Task objective:
Return the entries verbatim and drop every picture.

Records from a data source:
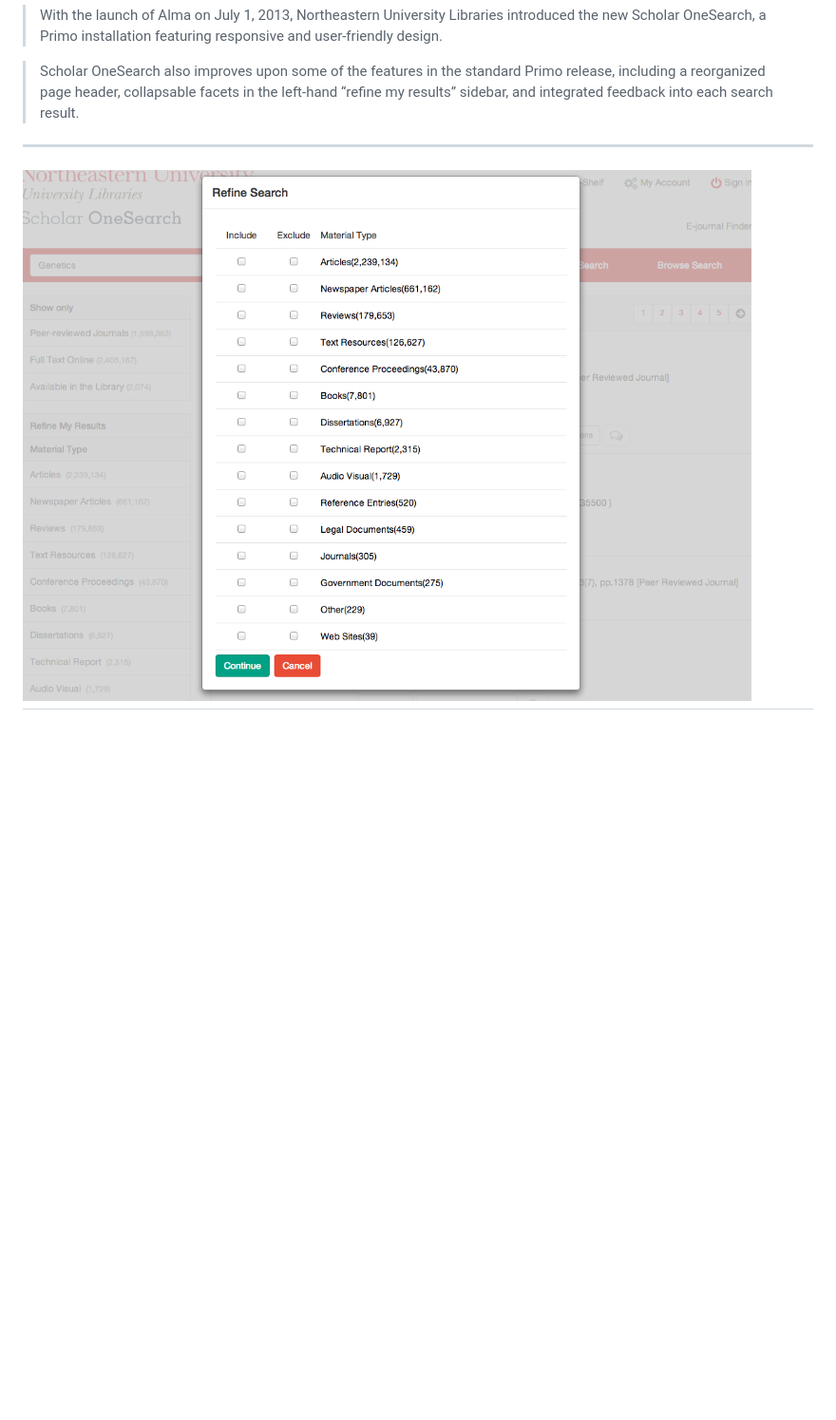
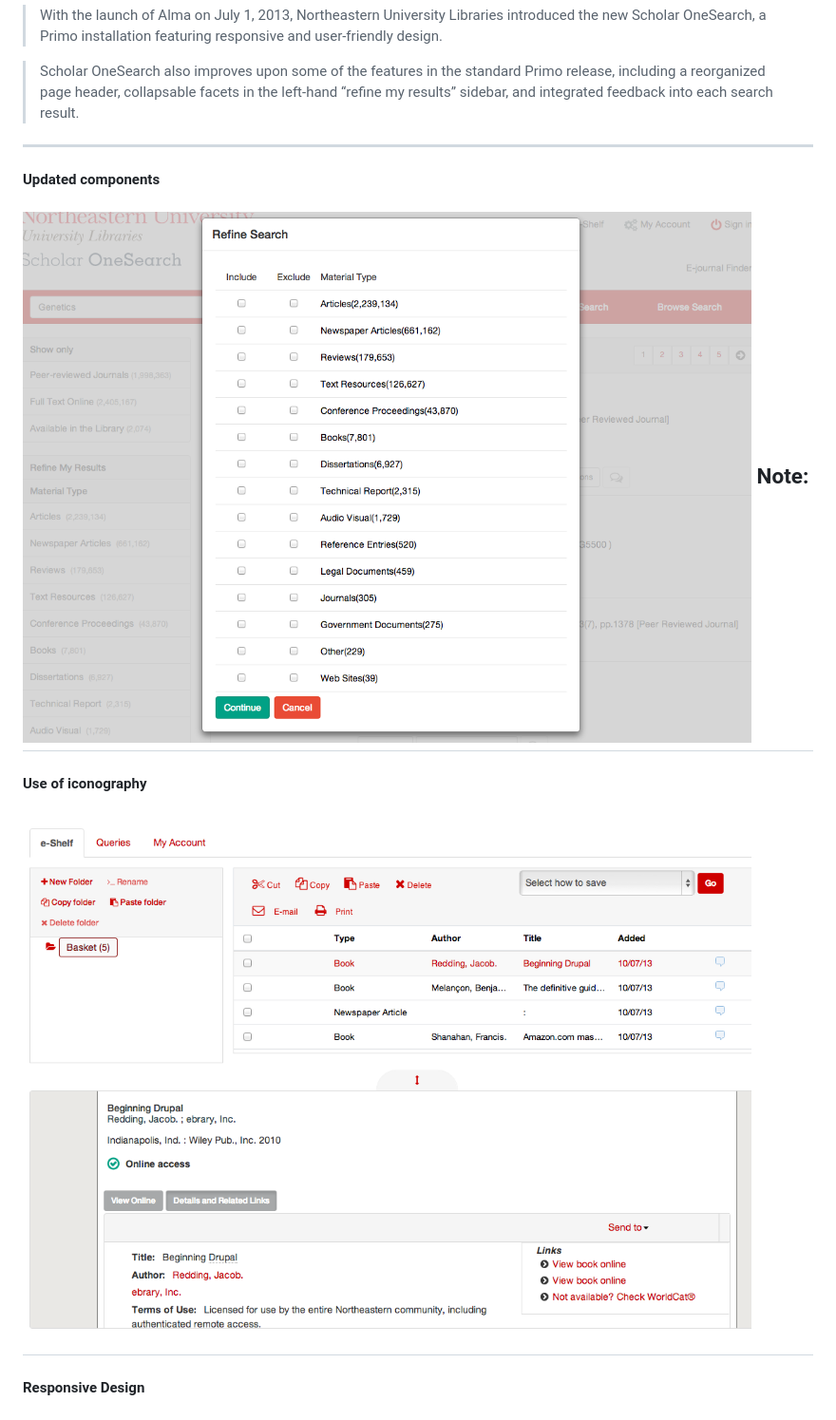
Before and after one commit to NEU-Libraries/scholar-onesearch, a Markdown page: scholar-onesearch.md, the part around the change printed below. Shown: that part at 95% size. Drawn GitHub-style; pictures changed too: img-src/sos-e-bookshelf.png (added); blank space fills up the shorter version.

Commit message:
Adding screenshots to sos about section

```diff
--- a/scholar-onesearch.md
+++ b/scholar-onesearch.md
@@ -25,7 +34,15 @@ Note:
 >Scholar OneSearch also improves upon some of the features in the standard Primo release, including a reorganized page header, collapsable facets in the left-hand “refine my results” sidebar, and integrated feedback into each search result.
 
 ---
+#### Updated components
 ![Screen shot of scholar onesearch showing a redesigned modal](/img-src/sos-modal.png)
+Note:
 ---
+#### Use of iconography
+
+![Screen shot of Scholar OneSearch showing the e-shelf view enhanced with icons to help convey meaning](/img-src/sos-e-bookshelf.png)
+---
+
+#### Responsive Design
 ![Screen shot of scholar onesearch on a smaller screen](/img-src/sos-smallscreen.png)
 ---
```
Also changed, not shown: other parts of scholar-onesearch.md (+12 -8 lines), img-src/sos-ejournal-finder.png (added).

Solution for this exercise:
Before and after one commit to NEU-Libraries/scholar-onesearch, a Markdown page: scholar-onesearch.md, the part around the change printed below. Shown: that part at 95% size. Drawn GitHub-style; pictures changed too: img-src/sos-e-bookshelf.png (added); blank space fills up the shorter version.

Commit message:
Adding screenshots to sos about section

```diff
--- a/scholar-onesearch.md
+++ b/scholar-onesearch.md
@@ -25,7 +34,15 @@ Note:
 >Scholar OneSearch also improves upon some of the features in the standard Primo release, including a reorganized page header, collapsable facets in the left-hand “refine my results” sidebar, and integrated feedback into each search result.
 
 ---
+#### Updated components
 ![Screen shot of scholar onesearch showing a redesigned modal](/img-src/sos-modal.png)
+Note:
 ---
+#### Use of iconography
+
+![Screen shot of Scholar OneSearch showing the e-shelf view enhanced with icons to help convey meaning](/img-src/sos-e-bookshelf.png)
+---
+
+#### Responsive Design
 ![Screen shot of scholar onesearch on a smaller screen](/img-src/sos-smallscreen.png)
 ---
```
Also changed, not shown: other parts of scholar-onesearch.md (+12 -8 lines), img-src/sos-ejournal-finder.png (added).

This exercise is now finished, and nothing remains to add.